On the women's side Pocono's Mountain native, Laura Van Gilder (Cheerwine) and US criterium champion Tina Pic (Colavita/Sutter Home) look to add to their list of career victories. Other notable riders include Sarah Caravella (Tibco), Laura McCaughey (Juice Plus), Sue Palmer Komar (Advil ChapStick) and Veronica Martinez (JVR Sports).
According to Bilotto, the event was downsized to allow the race committee to re-tool and come back stronger for next year's 2009 event.
Last chance to win in the Cyclingnews-Felt TdF competition!
It's your final your chance to win some great prizes as the Cyclingnews-Felt Tour competition closes at midnight on July 28th, GMT. The competition features a prize roster of kit that is being tested in the world's greatest bike race by some of the world's leading cyclists.
Our lead prize is the 2009 model Felt AR road frame, currently being ridden in the Tour de France by members of the Garmin-Chiplotle professional cycling team, as well as supplementary prizes from Craft - manufacturer of team clothing to CSC-Saxo - and eyewear from BBB, supplier to Team Barloworld.
The US-based Felt Bicycles is becoming one of the world's leading bicycle manufacturers, with its bikes now being raced by the USA's Garmin-Chipotle in the 2008 Tour de France. The team are riding the 2009 model Felt AR, which combines Felt's expertise in time trial and track bike technology, while maintaining the necessary ride and handling characteristics of premium road bikes.
But wait! There's more. All entrants in the Cyclingnews-Felt 2008 TdF competition will also go into the draw to win great supplementary prizes from our friends at Craft and BBB. Cyclingnews also has four 2008 model Team CSC jerseys, designed and made by Craft, one of the world's leading technical clothing manufacturers, as well as 10 sets of BBB's BSG-29 Attacker eyewear, the exact eyewear used by riders from Team Barloworld in this year's TdF.
Our thanks to our friends at Felt, Craft and BBB for providing such awesome prizes. Hurry and enter now to be in the draw. Good luck!
Stage video highlights and podcasts
Just can't get enough of the Tour? Well fear not because Cyclingnews has expanded its coverage once again this year to bring you video highlights of every stage plus daily podcasts courtesy of Bikeradar.com and Procycling magazine.
Our video comes directly from Tour de France owners Amaury Sport Organisation (ASO), and will be online shortly after the finish of each stage. We've also got highlights from classic Tours of the past so click here to see the full archive.
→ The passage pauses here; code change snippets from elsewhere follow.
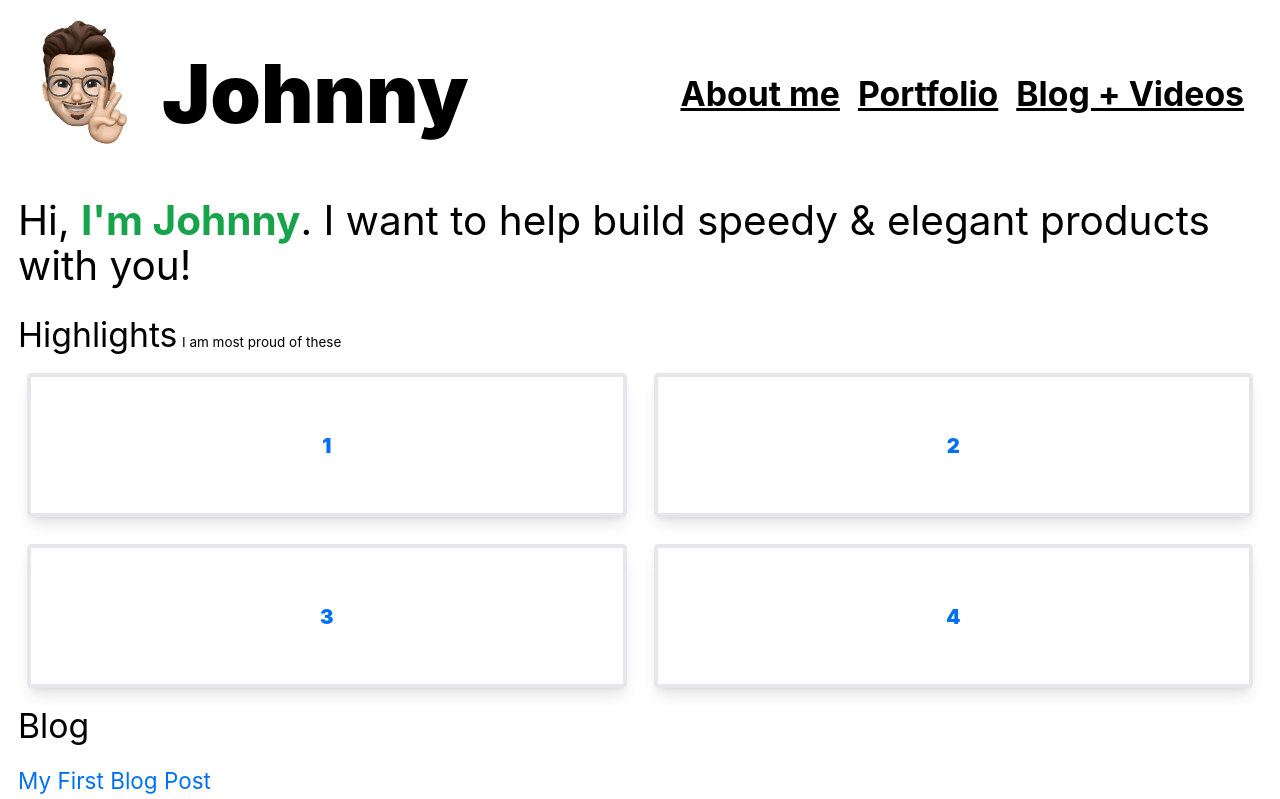
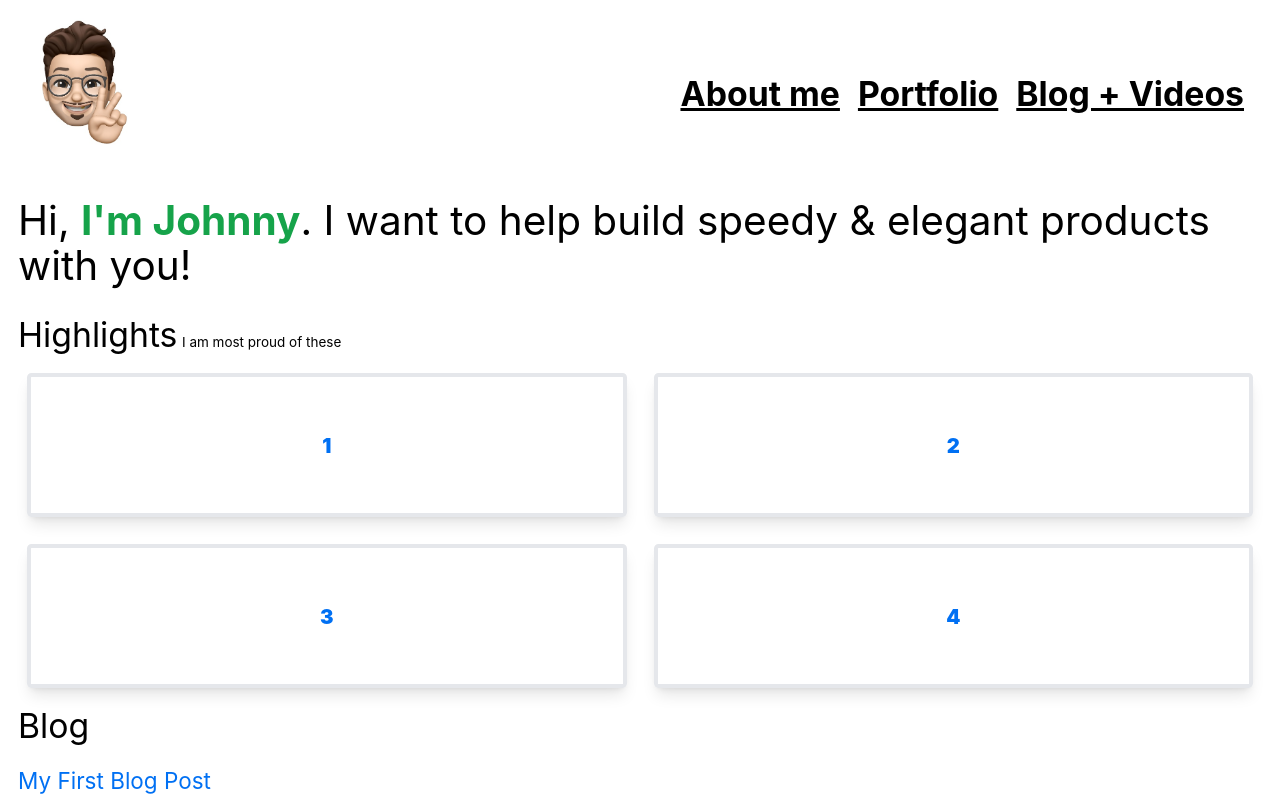
Before and after one commit to johnny2smooth/next-blog, a Next.js app: page / in a window 1280 px wide. Shown: the top 799 px of the page. Built offline with nearby package versions, Linux system fonts and the light colour scheme.

Commit message:
type heading removed

```diff
--- a/components/layout.js
+++ b/components/layout.js
@@ -4,7 +4,7 @@ import Link from 'next/link';
 import Image from 'next/image';
 import Footer from './footer';
 
-const name = 'Johnny';
+const name = '2';
 export const siteTitle = 'Johnny P Home';
 
 export default function Layout({ children, home }) {
@@ -36,19 +36,19 @@ export default function Layout({ children, home }) {
                   className="rounded-full pl-4"
                   height={144}
                   width={144}
-                  alt={name}
+                  alt="Johnny's memoji"
                 />
               </a>
             </Link>
-            {home && (
+            {/* {home && (
               <Link href="/">
-                <a className="text-black">
-                  <h1 className="text-4xl md:text-7xl font-black pr-4">
+                <a className="text-black grow-1">
+                  <h1 className="text-8xl md:text-7xl font-black px-6">
                     {name}
                   </h1>
                 </a>
               </Link>
-            )}
+            )} */}
           </div>
           <nav>
             <ul className="flex flex-wrap md:text-3xl">
```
Check out the podcasts page in our Tour de France section for a full round-up of news and views from the Tour.
(All rights reserved/Copyright Future Publishing (Overseas) Limited 2008)